Retrotechnology and steampunk

bioephemera

Category archives for Retrotechnology and steampunk

Mechanical butterfly, circa 1911

Check out this great slideshow of fascinating advertising novelties from 1911, over at Scientific American.

Miniature Fantasies: Paolo Ventura

L’Automaton #06, 2010 Paolo Ventura (zoom view available here) Artist-photographer Paolo Ventura constructs and photographs miniature, dreamlike scenes. His Winter Stories represent the reminisces of an old circus performer. Above, a scene from the Automaton series captures a mysterious, half-built android. Who is the android’s creator? When and where is this happening? Ventura’s work is…

Perry’s Arcana

From 1810-11, architect and amateur naturalist George Perry published The Arcana, a lavishly illustrated, serial natural history magazine. Although Perry intended for the serial issues to be assembled by his subscribers into a book, only thirteen complete copies are known to survive today. More than a third of the known copies are in Australia –…

Nick’s Luncheonette Randy Hage Via the eye-candy blog How to Be a Retronaut (thanks Miles for first sending me a link there), the painstakingly accurate miniature Manhattan streetscapes of LA artist Randy Hage are half-toy, half-historical document – a wonder cabinet of urban curiosities. Hage’s overarching goal is to preserve rapidly disappearing streetscapes. As he…

Amy Stewart’s new book Wicked Bugs: The Louse That Conquered Napoleon’s Army & Other Diabolical Insects takes a fairly trivial concept – a collection of historical anecdotes and icky factoids about dangerous insects – and executes it remarkably well. The book is well-written and has a non-cloying sense of humor (“she’s just not that into…
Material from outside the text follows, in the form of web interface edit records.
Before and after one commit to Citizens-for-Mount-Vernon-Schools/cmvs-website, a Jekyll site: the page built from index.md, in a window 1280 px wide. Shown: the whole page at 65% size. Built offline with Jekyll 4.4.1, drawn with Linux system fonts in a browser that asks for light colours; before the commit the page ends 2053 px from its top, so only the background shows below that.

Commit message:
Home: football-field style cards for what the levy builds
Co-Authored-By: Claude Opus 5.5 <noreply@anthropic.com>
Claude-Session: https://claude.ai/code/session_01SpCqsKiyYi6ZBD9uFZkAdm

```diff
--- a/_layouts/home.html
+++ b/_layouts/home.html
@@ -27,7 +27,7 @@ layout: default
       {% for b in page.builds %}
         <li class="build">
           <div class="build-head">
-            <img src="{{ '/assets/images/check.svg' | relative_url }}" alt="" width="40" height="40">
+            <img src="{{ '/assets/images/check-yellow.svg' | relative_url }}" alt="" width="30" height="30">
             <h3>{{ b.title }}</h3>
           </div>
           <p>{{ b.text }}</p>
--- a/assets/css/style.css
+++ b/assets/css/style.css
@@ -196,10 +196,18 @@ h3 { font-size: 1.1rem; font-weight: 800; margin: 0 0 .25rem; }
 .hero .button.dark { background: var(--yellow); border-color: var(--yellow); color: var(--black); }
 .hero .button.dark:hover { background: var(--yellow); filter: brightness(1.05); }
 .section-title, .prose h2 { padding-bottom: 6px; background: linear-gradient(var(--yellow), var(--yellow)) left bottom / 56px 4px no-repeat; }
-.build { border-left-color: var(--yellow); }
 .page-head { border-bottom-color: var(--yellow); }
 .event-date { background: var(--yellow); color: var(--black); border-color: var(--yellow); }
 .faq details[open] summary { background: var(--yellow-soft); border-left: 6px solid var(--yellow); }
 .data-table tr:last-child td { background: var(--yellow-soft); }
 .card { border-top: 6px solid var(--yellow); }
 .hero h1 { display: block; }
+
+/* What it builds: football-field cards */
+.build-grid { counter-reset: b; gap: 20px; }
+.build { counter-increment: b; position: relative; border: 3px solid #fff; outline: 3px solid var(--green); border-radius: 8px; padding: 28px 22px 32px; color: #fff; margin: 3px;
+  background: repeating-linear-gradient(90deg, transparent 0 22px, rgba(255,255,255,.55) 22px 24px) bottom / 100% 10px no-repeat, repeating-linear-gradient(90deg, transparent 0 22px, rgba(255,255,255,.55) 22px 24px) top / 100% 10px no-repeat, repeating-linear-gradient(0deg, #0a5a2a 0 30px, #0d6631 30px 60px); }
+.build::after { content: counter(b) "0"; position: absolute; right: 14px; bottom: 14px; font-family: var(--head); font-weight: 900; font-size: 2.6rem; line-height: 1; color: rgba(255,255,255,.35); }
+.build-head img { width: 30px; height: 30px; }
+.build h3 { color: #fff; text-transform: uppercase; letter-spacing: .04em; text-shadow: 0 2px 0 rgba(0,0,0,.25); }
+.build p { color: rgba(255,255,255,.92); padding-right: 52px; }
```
This 1967 IBM propaganda film, “Paperwork Explosion,” couples an eerily deadpan refrain of “more time on paperwork,” with a creepy pseudo-country neighbor* urging us to embrace Progress. The film’s frenetic soundtrack and abrupt transitions embody the familiar hysterical nervousness of an increasingly automated era, while striving the whole time to convince us that technology will…

. . . they could have. Or pretty darn close, at least – they just needed to visit one of the many European cabinets of anatomical curiosities, to see the work of anatomists like Honore Fragonard. Fragonard’s eighteenth-century ecorches were the clear precursors to Gunther von Hagens’ “Body Worlds” exhibits: preserved, injected, partially dissected bodies…

The making of an hourglass: The Hourglass from Ikepod on Vimeo. “Director Philip Andelman traveled to Basel, Switzerland, to document the designer’s modern take of the classic hourglass inside the Glaskeller factory. Each hand made hourglass comprises highly durable borosilicate glass and millions of stainless steel nanoballs, and is available in a 10 or 60…

Postmortem sleeping beauties

Through the end of May, UMBC’s Albin O Kuhn gallery is hosting a large exhibition of postmortem daguerreotypes, death masks, coffin plates, etc. from the collection of Dr. Stanley Burns. Medical ephemera always have an emotional valence, because they represent patients who suffered, struggled and eventually lost their physical battles. But this collection of memorials…

Thanks to Coilhouse, I just learned that artist Theo Jansen is producing 3D printed baby versions of his amazing strandbeests – wind-powered kinetic sculptures that “walk” on their own. If you don’t remember Jansen, here he is with his eerie, lifelike beests, which he calls “new forms of life:” Of course you want one, right?…